__AIM OF THE TASK__
Keep only those lines of the records that include the string "newSequence".

__DATA PROVIDED__
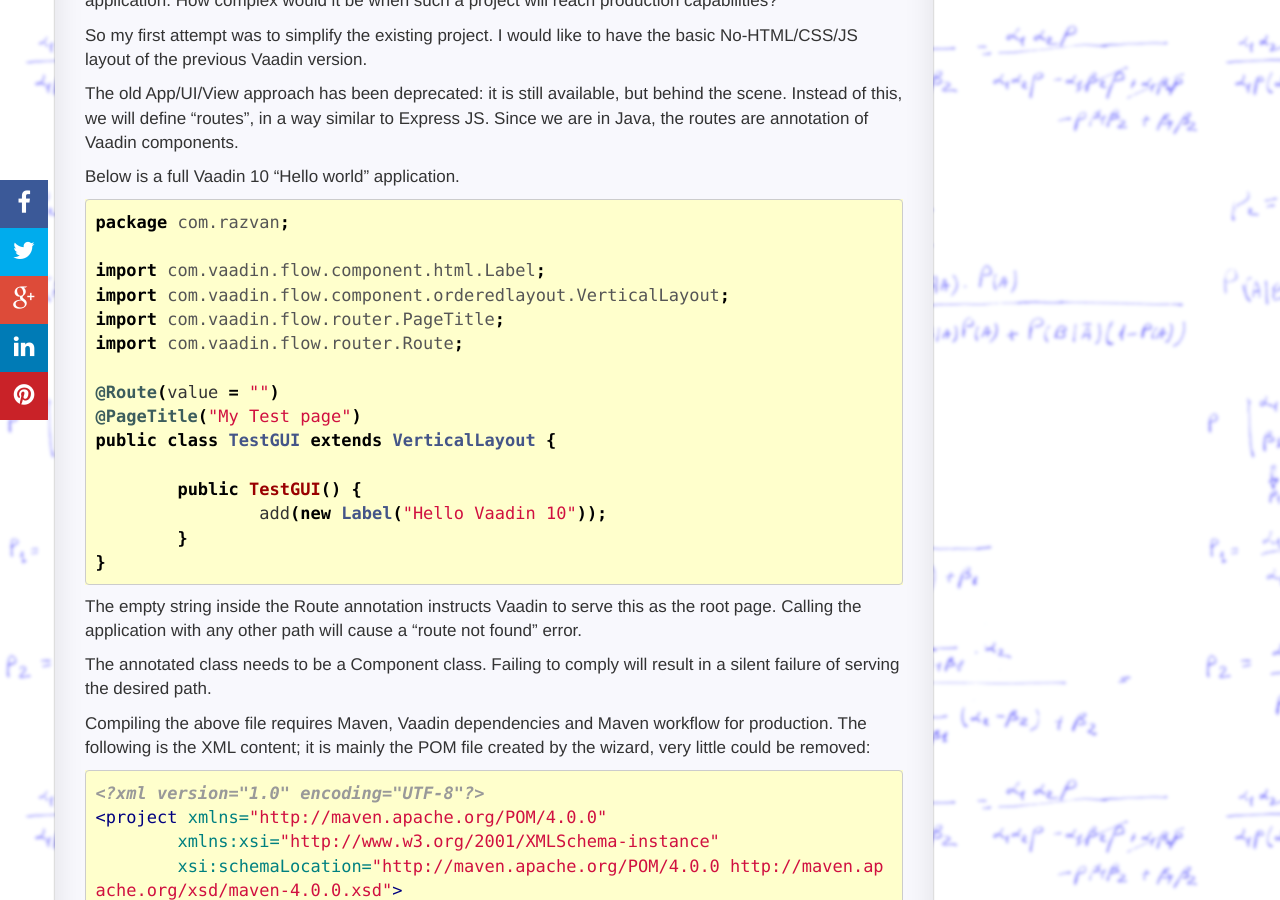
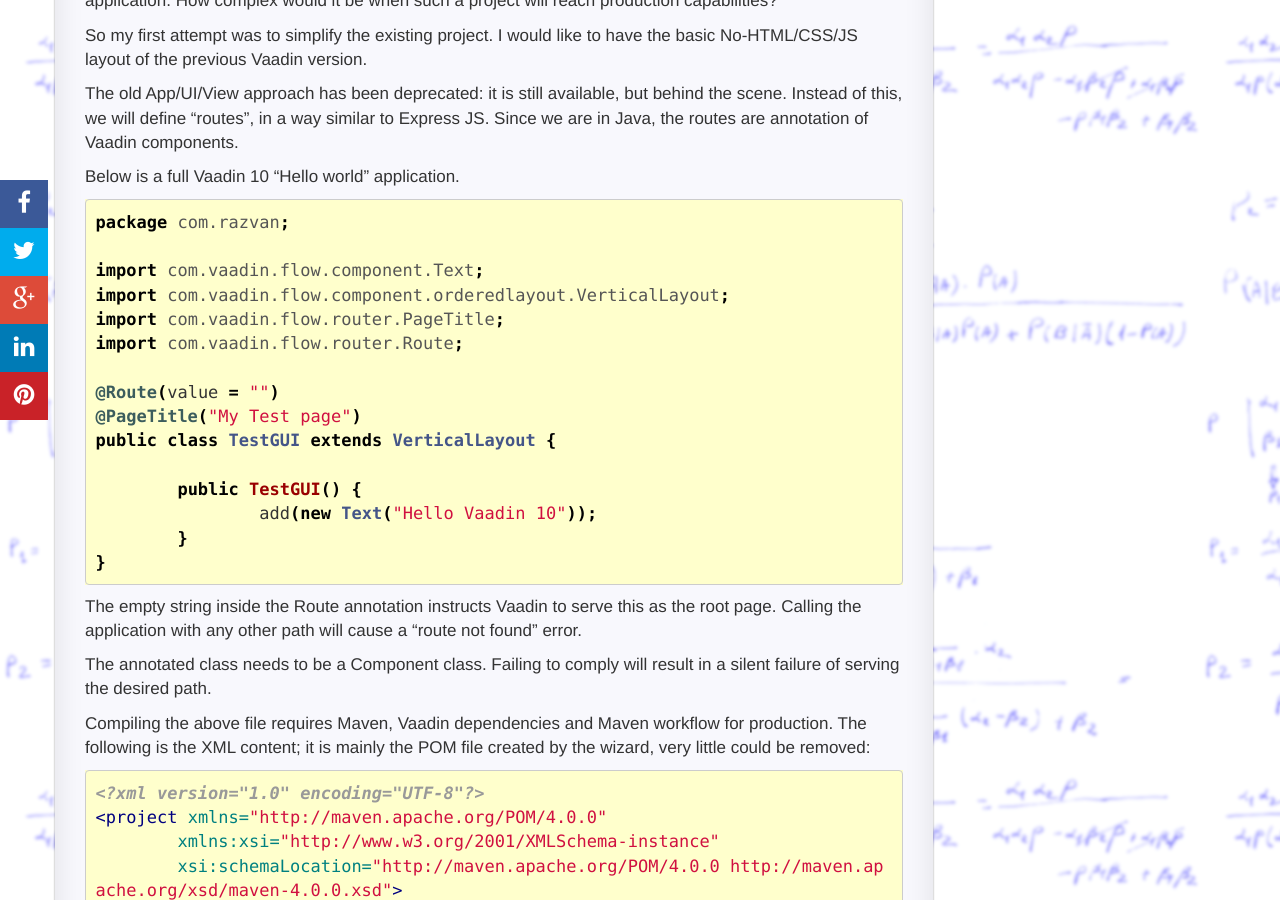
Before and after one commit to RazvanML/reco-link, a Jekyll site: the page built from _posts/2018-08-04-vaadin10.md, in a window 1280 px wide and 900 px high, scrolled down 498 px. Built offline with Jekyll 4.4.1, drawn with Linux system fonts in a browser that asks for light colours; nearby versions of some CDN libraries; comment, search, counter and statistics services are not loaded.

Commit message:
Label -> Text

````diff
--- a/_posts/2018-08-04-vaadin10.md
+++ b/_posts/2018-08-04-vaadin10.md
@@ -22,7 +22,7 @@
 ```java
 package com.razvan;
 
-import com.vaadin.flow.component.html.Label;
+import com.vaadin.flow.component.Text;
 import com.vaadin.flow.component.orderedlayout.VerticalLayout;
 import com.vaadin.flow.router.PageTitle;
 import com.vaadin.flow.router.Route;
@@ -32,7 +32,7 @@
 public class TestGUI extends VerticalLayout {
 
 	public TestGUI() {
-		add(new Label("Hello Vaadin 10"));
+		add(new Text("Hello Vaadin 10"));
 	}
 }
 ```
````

---

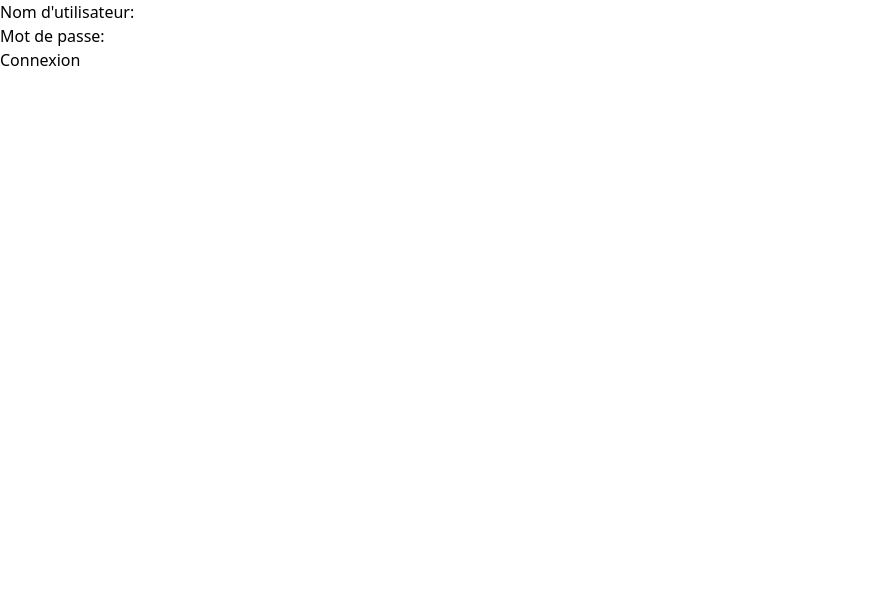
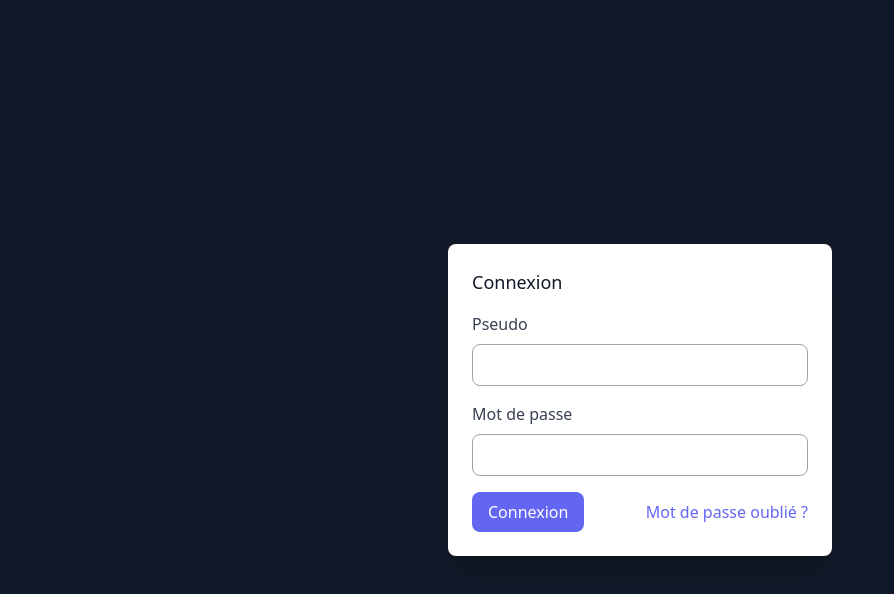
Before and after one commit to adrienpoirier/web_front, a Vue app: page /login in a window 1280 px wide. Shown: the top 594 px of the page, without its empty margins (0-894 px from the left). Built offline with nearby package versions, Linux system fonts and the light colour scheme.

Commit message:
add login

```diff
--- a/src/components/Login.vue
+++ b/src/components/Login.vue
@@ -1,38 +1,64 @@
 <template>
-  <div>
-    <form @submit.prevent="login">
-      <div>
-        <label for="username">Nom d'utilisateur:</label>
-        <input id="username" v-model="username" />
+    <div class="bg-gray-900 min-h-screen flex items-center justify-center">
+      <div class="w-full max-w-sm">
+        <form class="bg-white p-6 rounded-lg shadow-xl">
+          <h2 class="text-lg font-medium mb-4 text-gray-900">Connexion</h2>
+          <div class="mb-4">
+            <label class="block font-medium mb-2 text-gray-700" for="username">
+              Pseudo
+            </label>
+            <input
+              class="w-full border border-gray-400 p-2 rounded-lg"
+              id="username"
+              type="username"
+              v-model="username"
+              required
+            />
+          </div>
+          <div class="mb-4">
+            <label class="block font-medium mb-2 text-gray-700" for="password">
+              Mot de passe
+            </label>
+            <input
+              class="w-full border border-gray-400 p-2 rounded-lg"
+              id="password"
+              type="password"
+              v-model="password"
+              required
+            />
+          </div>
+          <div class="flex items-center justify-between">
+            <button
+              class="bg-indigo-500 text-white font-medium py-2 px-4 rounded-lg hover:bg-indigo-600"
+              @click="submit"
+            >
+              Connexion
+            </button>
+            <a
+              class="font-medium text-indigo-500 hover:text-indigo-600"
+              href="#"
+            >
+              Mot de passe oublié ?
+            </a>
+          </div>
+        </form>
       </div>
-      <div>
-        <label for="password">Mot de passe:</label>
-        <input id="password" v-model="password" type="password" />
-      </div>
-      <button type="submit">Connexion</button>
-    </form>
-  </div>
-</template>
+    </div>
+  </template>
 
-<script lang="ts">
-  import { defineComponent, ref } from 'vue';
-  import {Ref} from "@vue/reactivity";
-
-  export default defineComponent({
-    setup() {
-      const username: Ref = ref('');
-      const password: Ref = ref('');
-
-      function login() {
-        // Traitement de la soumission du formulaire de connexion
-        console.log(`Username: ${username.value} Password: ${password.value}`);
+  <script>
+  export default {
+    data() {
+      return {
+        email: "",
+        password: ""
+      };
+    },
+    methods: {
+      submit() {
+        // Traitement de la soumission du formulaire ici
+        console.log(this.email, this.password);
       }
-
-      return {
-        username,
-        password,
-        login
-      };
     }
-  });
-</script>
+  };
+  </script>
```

* * *

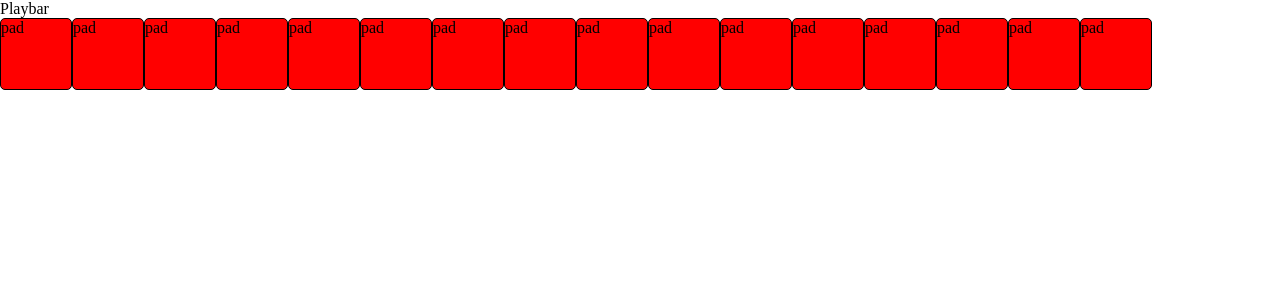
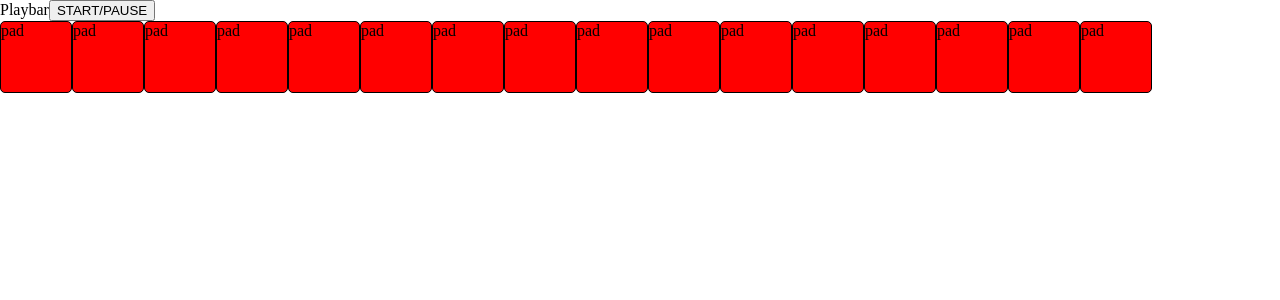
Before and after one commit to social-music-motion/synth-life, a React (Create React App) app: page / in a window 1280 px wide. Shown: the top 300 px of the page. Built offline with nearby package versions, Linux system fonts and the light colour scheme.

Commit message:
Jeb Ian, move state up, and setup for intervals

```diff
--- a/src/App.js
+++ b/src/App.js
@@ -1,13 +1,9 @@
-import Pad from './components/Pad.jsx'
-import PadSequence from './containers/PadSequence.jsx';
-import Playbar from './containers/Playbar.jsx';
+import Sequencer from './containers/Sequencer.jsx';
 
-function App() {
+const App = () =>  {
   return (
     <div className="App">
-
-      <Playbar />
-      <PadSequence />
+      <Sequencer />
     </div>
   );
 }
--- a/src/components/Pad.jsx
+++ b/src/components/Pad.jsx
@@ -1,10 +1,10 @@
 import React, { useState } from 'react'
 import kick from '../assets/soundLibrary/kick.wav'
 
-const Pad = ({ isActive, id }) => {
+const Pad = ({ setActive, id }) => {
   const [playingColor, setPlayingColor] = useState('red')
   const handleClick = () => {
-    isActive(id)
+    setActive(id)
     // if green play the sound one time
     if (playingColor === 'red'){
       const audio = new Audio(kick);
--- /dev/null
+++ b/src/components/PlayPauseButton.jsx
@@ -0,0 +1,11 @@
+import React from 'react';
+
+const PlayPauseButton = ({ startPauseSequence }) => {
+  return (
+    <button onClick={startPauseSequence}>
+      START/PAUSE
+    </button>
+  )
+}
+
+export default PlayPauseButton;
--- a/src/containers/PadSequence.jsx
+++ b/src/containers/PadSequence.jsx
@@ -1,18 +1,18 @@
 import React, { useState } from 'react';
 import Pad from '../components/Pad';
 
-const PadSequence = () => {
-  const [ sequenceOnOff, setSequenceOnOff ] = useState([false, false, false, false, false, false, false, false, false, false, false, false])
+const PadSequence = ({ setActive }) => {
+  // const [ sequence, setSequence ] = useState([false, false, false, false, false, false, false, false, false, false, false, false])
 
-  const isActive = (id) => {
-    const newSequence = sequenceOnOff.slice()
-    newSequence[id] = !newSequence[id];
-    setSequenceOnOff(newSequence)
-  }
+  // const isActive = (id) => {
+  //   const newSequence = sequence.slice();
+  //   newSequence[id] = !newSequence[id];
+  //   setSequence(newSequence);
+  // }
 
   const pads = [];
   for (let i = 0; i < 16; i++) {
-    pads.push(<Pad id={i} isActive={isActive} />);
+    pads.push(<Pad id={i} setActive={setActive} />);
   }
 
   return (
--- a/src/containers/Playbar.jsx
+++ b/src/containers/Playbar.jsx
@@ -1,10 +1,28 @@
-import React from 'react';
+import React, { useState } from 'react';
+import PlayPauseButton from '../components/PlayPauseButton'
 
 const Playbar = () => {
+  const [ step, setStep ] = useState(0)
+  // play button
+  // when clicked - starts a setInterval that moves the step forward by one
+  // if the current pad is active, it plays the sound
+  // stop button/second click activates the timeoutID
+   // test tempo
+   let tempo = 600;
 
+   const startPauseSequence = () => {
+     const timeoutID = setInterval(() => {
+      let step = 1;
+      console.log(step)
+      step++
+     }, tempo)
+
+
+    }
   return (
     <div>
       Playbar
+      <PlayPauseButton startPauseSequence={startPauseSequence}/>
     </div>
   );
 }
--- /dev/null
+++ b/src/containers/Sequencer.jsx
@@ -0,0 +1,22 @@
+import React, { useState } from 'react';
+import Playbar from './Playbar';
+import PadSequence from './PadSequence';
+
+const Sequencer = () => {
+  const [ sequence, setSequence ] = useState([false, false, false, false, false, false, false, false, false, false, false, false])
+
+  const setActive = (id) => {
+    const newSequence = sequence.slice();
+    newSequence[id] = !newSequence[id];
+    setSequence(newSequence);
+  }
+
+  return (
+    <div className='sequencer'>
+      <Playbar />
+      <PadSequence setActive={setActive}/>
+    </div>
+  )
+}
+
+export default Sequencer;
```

__FINISHED TASK__
-    const newSequence = sequenceOnOff.slice()
-    newSequence[id] = !newSequence[id];
-    setSequenceOnOff(newSequence)
+  //   const newSequence = sequence.slice();
+  //   newSequence[id] = !newSequence[id];
+  //   setSequence(newSequence);
+    const newSequence = sequence.slice();
+    newSequence[id] = !newSequence[id];
+    setSequence(newSequence);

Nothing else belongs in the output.